So Alex, now 21, is called home after the fatal car crash that sets the story in motion. He has run away from his insufferable home life (the rich have the same problems as everyone else: family relationships, unrequited love, sexuality issues) and lands a high paying job in Dubai. We flash back there occasionally to see his problems have travelled with him. Other past memories give a bit of of coming-of-age feel to the story and make this the kind of book that would race around a classroom of adolescents, though the glorification of excessively stupid behaviour makes me uneasy.
The novel starts at high speed: Alex and his sister gunning up State Highway One to the top of the island, smoking and bitching. At Cape Reinga, where the spirits leave this land, they say good bye to their parents. Alex looks at a pohutukawa tree and contemplates suicide but his sister, Amy talks him out of it. She’s the boss. She’s always been the boss.

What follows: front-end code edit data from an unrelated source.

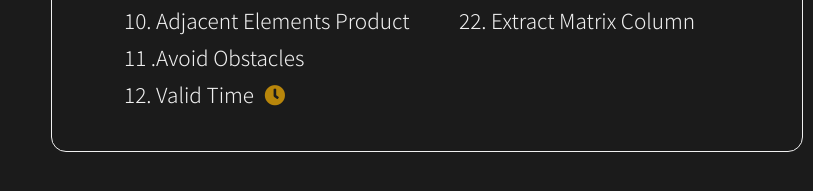
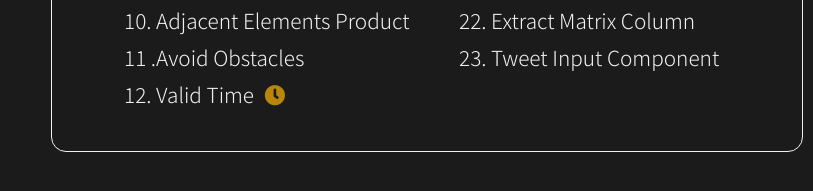
Before and after one commit to sheilagomes/javascriptmas, a plain HTML site: page index.html in a window 1280 px wide. Shown: the part 465-656 px from the top of the page, 467-1280 px from the left. Drawn offline with Linux system fonts and the light colour scheme.

Commit message:
Added new challenge

```diff
--- a/index.html
+++ b/index.html
@@ -59,6 +59,7 @@
 					<li><a href="https://scrimba.com/scrim/coa194f7bb4f2a1dfaa9952c7">21. Sum
 					of Two</a><span class="jsmas-icons"><i class="fas fa-plus"></i> <i class="fas fa-plus"></i></span></li>
 					<li><a href="https://scrimba.com/scrim/co642430cb1ef7de87f4b358e">22. Extract Matrix Column</a></li>
+					<li><a href="https://scrimba.com/scrim/cob0f420db5276e565f738e5b">23. Tweet Input Component</a></li>
 				</ul>
 			</div>
 		</div>
```
Also changed, not shown: 1 other file.
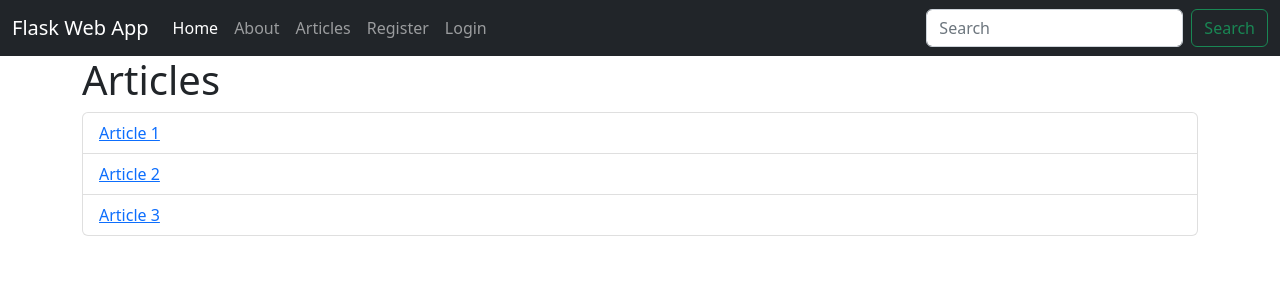
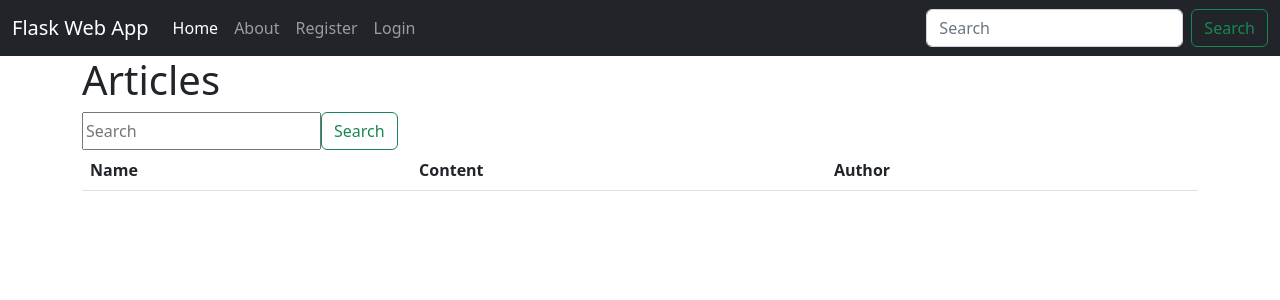
Before and after one commit to daviduang/KIT725_FlaskVulnernDemo, a Flask app: page /articles in a window 1280 px wide. Shown: the top 300 px of the page. Run offline with Flask 2, Linux system fonts and the light colour scheme; data that the repository does not hold is empty; some libraries are stand-ins or nearby versions.

Commit message:
Minor fix: Namiing problems

```diff
--- a/app.py
+++ b/app.py
@@ -14,7 +14,6 @@ from passlib.hash import sha256_crypt
 
 # import mail
 from flask_mail import Mail
-
 
 app = Flask(__name__)
 
@@ -39,16 +38,6 @@ def index():
 def about():
     return render_template('about.html')
 
-# Articles Page
-Articles = Articles()
-@app.route('/articles')
-def articles():
-    return render_template('articles.html', articles = Articles)
-
-@app.route('/articles/<string:id>')
-def article(id):
-    return render_template('article.html', id=id)
-
 # User Registration Page (For Vulnern demo (A07), delete validators)
 class RegisterForm(Form):
     name = StringField('Name', [validators.Length(min=1, max=50)])
@@ -67,9 +56,6 @@ def register():
         email = form.email.data
         username = form.username.data
         password=form.password.data
-        #password=hashlib.sha256(form.password.data.encode('utf-8')).hexdigest()
-
-        #password = sha256_crypt.encrypt(str(form.password.data)) # A02: Cryptographic failure (no salt used)
 
         # Create cursor
         cursor = mysql.connection.cursor()
@@ -140,14 +126,13 @@ def is_user_login(e):
     return wrap
 
 # User dashboard Page
-@app.route('/dashboard')
+@app.route('/dashboard', methods=['GET', 'POST'])
 
 # add middleware to User dashboard page
 @is_user_login
 
 def dashboard():
     return render_template('dashboard.html')
-
 
 # User logout
 @app.route('/logout')
@@ -161,15 +146,14 @@ def logout():
 def passwordReset():
     return render_template('passwordReset.html')
 
-
-#Reset Password Method 1
-@app.route('/reset1', methods=['GET', 'POST'])
-def reset1():
+#Reset Password
+@app.route('/resetPassword', methods=['GET', 'POST'])
+def resetPassword():
 
     username=request.values.get('username')
     repassword=request.values.get('password')
     resetpass(username,repassword)
-    return render_template('reset1.html')
+    return render_template('resetPassword.html')
 
 def resetpass(username, repassword):
     if repassword != "":
@@ -177,12 +161,54 @@ def resetpass(username, repassword):
         cursor = mysql.connection.cursor()
         cursor.execute('UPDATE users SET password= "{}" where username="{}"'.format(repassword, username))
 
-            # Commit to database
+        # Commit to database
         mysql.connection.commit()
 
-            # Close cursor
+        # Close cursor
         cursor.close()
     return redirect(url_for('dashboard'))
+
+# View all artcles for a user
+@app.route('/articles', methods=['GET', 'POST'])
+def articles():
+    cur = mysql.connection.cursor()
+
+    sql = "select * from article"
+    cur.execute(sql)
+    articles = cur.fetchall()
+    cur.close()
+
+    return render_template('articles.html', articles=articles)
+
+# Search function in articles page
+@app.route('/search', methods=['GET', 'POST'])
+
+def search():
+    if request.method == 'POST':
+
+        content = request.form['content'] #content for searching
+
+        if content is None:
+
+            content = 'D'
+        else:
+            content=content
+
+        cur = mysql.connection.cursor()
+        cur.execute('SELECT * FROM article WHERE name LIKE "%{}%"'.format(content))
+        filteredArticles = cur.fetchall()
+
+        cur.close()
+        return render_template('articles.html',articles = filteredArticles)
+
+# View a single article for a user
+@app.route('/articles/<string:id>')
+def article(id):
+    cur =mysql.connection.cursor()
+    cur.execute("select * from article WHERE id= %s",[id])
+    article=cur.fetchone()
+
+    return render_template('article.html', article=article)
 
 if __name__ == '__main__':
 
--- a/templates/article.html
+++ b/templates/article.html
@@ -1,5 +1,8 @@
 {% extends 'layout.html' %}
 
 {% block body %}
-    <h1>{{id}}</h1>
+    <h1>{{article.name}}</h1>
+    <h2>{{article.author}}</h2>
+    <p>{{article.content}}</p>
+
 {% endblock %}
--- a/templates/articles.html
+++ b/templates/articles.html
@@ -3,12 +3,26 @@
 {% block body %}
 
     <h1>Articles</h1>
+    <form class="d-flex" method="post" action="{{url_for('search')}}">
+        <input type="text" name="content" id="content" placeholder="Search">
+        <button class="btn btn-outline-success" type="submit">Search</button>
+    </form>
 
-    <ul class="list-group">
+    <table class="table table-striped">
+        <thead>
+            <th>Name</th>
+            <th>Content</th>
+            <th>Author</th>
+        </thead>
+        <tbody>
         {% for article in articles %}
-            <li class="list-group-item">
-                <a href="articles/{{article.id}}">{{article.title}}</a>
-            </li>
+            <tr>
+                <td href="">{{article.name}}</td>
+                <td><a href="articles/{{article.id}}">Details</td>
+                <td href="">{{article.author}}</td>
+            <tr>
         {% endfor %}
-    </ul>
+        </tbody>
+    </table>
+
 {% endblock %}
--- a/templates/dashboard.html
+++ b/templates/dashboard.html
@@ -1,6 +1,6 @@
 {% extends 'layout.html' %}
 
 {% block body %}
-    <h1> Welcome! {{session.username}} </h1>\
-    <a class="nav-link" href="/reset1">Reset password</a>
+    <h1> Welcome! {{session.username}} </h1>
+    <a class="btn-danger" href="/resetPassword">Reset password</a>
 {% endblock %}
--- a/templates/includes/_navbar.html
+++ b/templates/includes/_navbar.html
@@ -16,9 +16,6 @@
           <li class="nav-item">
             <a class="nav-link" href="/about">About</a>
           </li>
-          <li class="nav-item">
-            <a class="nav-link" href="/articles">Articles</a>
-          </li>
 
           <!-- Only show if the user have not logged in -->
           {% if not session.logged_in %}
@@ -33,6 +30,9 @@
           <!-- Only show if the user have logged in -->
           {% else %}
 
+          <li class="nav-item">
+            <a class="nav-link" href="/articles">Articles</a>
+          </li>
           <li class="nav-item">
             <a class="nav-link" aria-current="page" href="/logout">Logout</a>
           </li>
--- a/templates/layout.html
+++ b/templates/layout.html
@@ -14,8 +14,6 @@
         {% block body %}{% endblock %}
     </div>
 
-    <script src="https://cdn.jsdelivr.net/npm/bootstrap@5.2.0/dist/js/bootstrap.min.js">
-
-    </script>
+    <script src="https://cdn.jsdelivr.net/npm/bootstrap@5.2.0/dist/js/bootstrap.min.js"></script>
 </body>
 </html>
--- a/templates/reset1.html
+++ b/templates/resetPassword.html
@@ -2,14 +2,12 @@
 
 {% block body %}
 
-    <h1>Register a new account </h1>
+    <h1>Reset Your Password </h1>
 
     <form method="POST" action="">
 
         <select  name='username' >
-
             <option value={{session.username}} selected='selected'>{{session.username}}</option>
-
         </select>
 
         <div class="form-group">
```
Also changed, not shown: templates/search.html (added, +34 -0 lines).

So it is when they get back to Auckland, Amy tells him to keep on driving. She wants to go all the way to the bottom of the country, to see Antarctica from the southern tip of Stewart Island (the kids aren’t hot on geography outside of Auckland and my inner geo-nerd suggests Coley’s also not as familiar with State Highway One as he might be).
This could be a cathartic roadie where the twins work through all their rage and hostility. Twins are meant to have this kind of bond, a magic empathy, right? Not these two. They are selfish and soulless and stupid for day after day. Amy goads Alex until his misses his flight back to Dubai, the car falls to pieces, he drives and drives in a condition that could easily kill them both and anyone else they meet on the road. Alex, in turn, thinks nothing of letting his sister walk off down some remote road to fend for herself. He abandons her in a hotel in Wellington. Dumps her when the car breaks down. These are flawed, narcissistic kids.
I developed scowl lines on my face reading State Highway One. Even when I clued in to what was going on I found it hard to sympathise with the way Alex works through his emotional problems.
But like Alex on his mission, this is a fast paced story and it’s hard to stop reading until you reach the very end. The book left me unbalanced, with a kind of upsetting feeling that I missed something I could have done and a general pissed-off-ness with youth that I seldom feel. That sort of emotional engagement is the sign of a good novel, though not necessarily an enjoyable read.